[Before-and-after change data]
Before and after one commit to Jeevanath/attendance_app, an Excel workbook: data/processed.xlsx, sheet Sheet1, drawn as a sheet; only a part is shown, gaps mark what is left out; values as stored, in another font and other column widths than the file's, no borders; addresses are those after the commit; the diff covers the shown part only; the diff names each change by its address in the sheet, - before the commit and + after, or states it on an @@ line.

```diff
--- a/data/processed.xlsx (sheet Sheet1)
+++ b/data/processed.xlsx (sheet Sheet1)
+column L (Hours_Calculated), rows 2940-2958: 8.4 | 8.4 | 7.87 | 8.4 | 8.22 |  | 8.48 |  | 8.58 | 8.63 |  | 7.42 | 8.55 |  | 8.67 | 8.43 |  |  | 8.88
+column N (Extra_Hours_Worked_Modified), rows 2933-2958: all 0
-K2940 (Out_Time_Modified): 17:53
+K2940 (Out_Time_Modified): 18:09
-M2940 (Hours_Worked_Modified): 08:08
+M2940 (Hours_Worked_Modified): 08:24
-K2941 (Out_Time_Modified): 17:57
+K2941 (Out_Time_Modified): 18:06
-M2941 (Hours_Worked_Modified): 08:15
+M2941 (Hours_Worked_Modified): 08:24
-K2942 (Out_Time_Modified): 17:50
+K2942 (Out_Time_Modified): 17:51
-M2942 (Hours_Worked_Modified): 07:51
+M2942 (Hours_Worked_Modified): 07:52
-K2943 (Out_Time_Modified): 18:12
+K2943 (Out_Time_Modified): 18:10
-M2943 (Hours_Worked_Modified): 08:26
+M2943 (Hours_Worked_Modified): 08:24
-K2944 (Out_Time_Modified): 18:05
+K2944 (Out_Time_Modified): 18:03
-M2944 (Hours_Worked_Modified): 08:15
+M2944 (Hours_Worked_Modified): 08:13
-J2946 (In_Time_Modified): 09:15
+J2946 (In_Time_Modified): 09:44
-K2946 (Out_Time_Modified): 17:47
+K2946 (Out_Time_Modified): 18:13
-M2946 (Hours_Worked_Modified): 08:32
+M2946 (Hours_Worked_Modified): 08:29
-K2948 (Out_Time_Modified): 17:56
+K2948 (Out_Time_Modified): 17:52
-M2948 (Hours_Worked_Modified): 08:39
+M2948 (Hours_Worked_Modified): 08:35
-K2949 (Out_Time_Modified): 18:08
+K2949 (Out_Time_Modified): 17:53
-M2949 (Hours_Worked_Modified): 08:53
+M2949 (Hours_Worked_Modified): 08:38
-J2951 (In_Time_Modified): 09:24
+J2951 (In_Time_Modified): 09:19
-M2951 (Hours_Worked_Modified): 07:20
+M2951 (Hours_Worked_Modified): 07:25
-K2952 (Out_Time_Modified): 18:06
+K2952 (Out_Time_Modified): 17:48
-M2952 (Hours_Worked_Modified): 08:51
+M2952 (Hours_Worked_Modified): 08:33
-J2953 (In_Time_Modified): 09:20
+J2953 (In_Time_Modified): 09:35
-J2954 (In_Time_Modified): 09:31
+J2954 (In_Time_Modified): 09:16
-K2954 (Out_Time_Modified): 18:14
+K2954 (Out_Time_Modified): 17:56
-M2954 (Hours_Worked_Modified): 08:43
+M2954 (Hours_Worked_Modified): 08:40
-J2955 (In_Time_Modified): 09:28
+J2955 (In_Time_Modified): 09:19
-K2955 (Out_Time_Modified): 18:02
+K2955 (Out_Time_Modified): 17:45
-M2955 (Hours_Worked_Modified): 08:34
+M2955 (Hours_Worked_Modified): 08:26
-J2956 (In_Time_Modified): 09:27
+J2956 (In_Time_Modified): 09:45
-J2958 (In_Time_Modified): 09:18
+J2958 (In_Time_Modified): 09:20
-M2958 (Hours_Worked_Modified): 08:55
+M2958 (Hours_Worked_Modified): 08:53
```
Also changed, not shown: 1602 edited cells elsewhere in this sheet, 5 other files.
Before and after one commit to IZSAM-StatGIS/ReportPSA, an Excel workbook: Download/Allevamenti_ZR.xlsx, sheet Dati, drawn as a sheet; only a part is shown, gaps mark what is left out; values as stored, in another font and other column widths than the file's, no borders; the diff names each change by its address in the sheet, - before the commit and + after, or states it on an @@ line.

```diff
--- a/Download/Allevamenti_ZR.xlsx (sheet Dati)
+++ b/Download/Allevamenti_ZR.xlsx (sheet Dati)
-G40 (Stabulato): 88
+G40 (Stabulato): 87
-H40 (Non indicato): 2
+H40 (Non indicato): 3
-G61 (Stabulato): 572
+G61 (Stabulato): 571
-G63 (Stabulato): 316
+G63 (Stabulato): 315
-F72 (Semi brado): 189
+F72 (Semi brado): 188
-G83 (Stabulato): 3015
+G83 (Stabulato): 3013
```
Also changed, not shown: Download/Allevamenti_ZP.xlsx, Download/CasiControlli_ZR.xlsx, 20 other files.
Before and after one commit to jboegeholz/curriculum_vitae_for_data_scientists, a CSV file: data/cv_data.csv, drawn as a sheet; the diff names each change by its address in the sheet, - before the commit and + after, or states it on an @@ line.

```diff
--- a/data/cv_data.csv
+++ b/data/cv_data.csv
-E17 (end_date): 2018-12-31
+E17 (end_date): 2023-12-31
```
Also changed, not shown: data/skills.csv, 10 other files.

▸ **Exercise brief**
Copy out the data exactly, keeping each line whole.

▸ **Completed exercise**
Before and after one commit to Jeevanath/attendance_app, an Excel workbook: data/processed.xlsx, sheet Sheet1, drawn as a sheet; only a part is shown, gaps mark what is left out; values as stored, in another font and other column widths than the file's, no borders; addresses are those after the commit; the diff covers the shown part only; the diff names each change by its address in the sheet, - before the commit and + after, or states it on an @@ line.

```diff
--- a/data/processed.xlsx (sheet Sheet1)
+++ b/data/processed.xlsx (sheet Sheet1)
+column L (Hours_Calculated), rows 2940-2958: 8.4 | 8.4 | 7.87 | 8.4 | 8.22 |  | 8.48 |  | 8.58 | 8.63 |  | 7.42 | 8.55 |  | 8.67 | 8.43 |  |  | 8.88
+column N (Extra_Hours_Worked_Modified), rows 2933-2958: all 0
-K2940 (Out_Time_Modified): 17:53
+K2940 (Out_Time_Modified): 18:09
-M2940 (Hours_Worked_Modified): 08:08
+M2940 (Hours_Worked_Modified): 08:24
-K2941 (Out_Time_Modified): 17:57
+K2941 (Out_Time_Modified): 18:06
-M2941 (Hours_Worked_Modified): 08:15
+M2941 (Hours_Worked_Modified): 08:24
-K2942 (Out_Time_Modified): 17:50
+K2942 (Out_Time_Modified): 17:51
-M2942 (Hours_Worked_Modified): 07:51
+M2942 (Hours_Worked_Modified): 07:52
-K2943 (Out_Time_Modified): 18:12
+K2943 (Out_Time_Modified): 18:10
-M2943 (Hours_Worked_Modified): 08:26
+M2943 (Hours_Worked_Modified): 08:24
-K2944 (Out_Time_Modified): 18:05
+K2944 (Out_Time_Modified): 18:03
-M2944 (Hours_Worked_Modified): 08:15
+M2944 (Hours_Worked_Modified): 08:13
-J2946 (In_Time_Modified): 09:15
+J2946 (In_Time_Modified): 09:44
-K2946 (Out_Time_Modified): 17:47
+K2946 (Out_Time_Modified): 18:13
-M2946 (Hours_Worked_Modified): 08:32
+M2946 (Hours_Worked_Modified): 08:29
-K2948 (Out_Time_Modified): 17:56
+K2948 (Out_Time_Modified): 17:52
-M2948 (Hours_Worked_Modified): 08:39
+M2948 (Hours_Worked_Modified): 08:35
-K2949 (Out_Time_Modified): 18:08
+K2949 (Out_Time_Modified): 17:53
-M2949 (Hours_Worked_Modified): 08:53
+M2949 (Hours_Worked_Modified): 08:38
-J2951 (In_Time_Modified): 09:24
+J2951 (In_Time_Modified): 09:19
-M2951 (Hours_Worked_Modified): 07:20
+M2951 (Hours_Worked_Modified): 07:25
-K2952 (Out_Time_Modified): 18:06
+K2952 (Out_Time_Modified): 17:48
-M2952 (Hours_Worked_Modified): 08:51
+M2952 (Hours_Worked_Modified): 08:33
-J2953 (In_Time_Modified): 09:20
+J2953 (In_Time_Modified): 09:35
-J2954 (In_Time_Modified): 09:31
+J2954 (In_Time_Modified): 09:16
-K2954 (Out_Time_Modified): 18:14
+K2954 (Out_Time_Modified): 17:56
-M2954 (Hours_Worked_Modified): 08:43
+M2954 (Hours_Worked_Modified): 08:40
-J2955 (In_Time_Modified): 09:28
+J2955 (In_Time_Modified): 09:19
-K2955 (Out_Time_Modified): 18:02
+K2955 (Out_Time_Modified): 17:45
-M2955 (Hours_Worked_Modified): 08:34
+M2955 (Hours_Worked_Modified): 08:26
-J2956 (In_Time_Modified): 09:27
+J2956 (In_Time_Modified): 09:45
-J2958 (In_Time_Modified): 09:18
+J2958 (In_Time_Modified): 09:20
-M2958 (Hours_Worked_Modified): 08:55
+M2958 (Hours_Worked_Modified): 08:53
```
Also changed, not shown: 1602 edited cells elsewhere in this sheet, 5 other files.
Before and after one commit to IZSAM-StatGIS/ReportPSA, an Excel workbook: Download/Allevamenti_ZR.xlsx, sheet Dati, drawn as a sheet; only a part is shown, gaps mark what is left out; values as stored, in another font and other column widths than the file's, no borders; the diff names each change by its address in the sheet, - before the commit and + after, or states it on an @@ line.

```diff
--- a/Download/Allevamenti_ZR.xlsx (sheet Dati)
+++ b/Download/Allevamenti_ZR.xlsx (sheet Dati)
-G40 (Stabulato): 88
+G40 (Stabulato): 87
-H40 (Non indicato): 2
+H40 (Non indicato): 3
-G61 (Stabulato): 572
+G61 (Stabulato): 571
-G63 (Stabulato): 316
+G63 (Stabulato): 315
-F72 (Semi brado): 189
+F72 (Semi brado): 188
-G83 (Stabulato): 3015
+G83 (Stabulato): 3013
```
Also changed, not shown: Download/Allevamenti_ZP.xlsx, Download/CasiControlli_ZR.xlsx, 20 other files.
Before and after one commit to jboegeholz/curriculum_vitae_for_data_scientists, a CSV file: data/cv_data.csv, drawn as a sheet; the diff names each change by its address in the sheet, - before the commit and + after, or states it on an @@ line.

```diff
--- a/data/cv_data.csv
+++ b/data/cv_data.csv
-E17 (end_date): 2018-12-31
+E17 (end_date): 2023-12-31
```
Also changed, not shown: data/skills.csv, 10 other files.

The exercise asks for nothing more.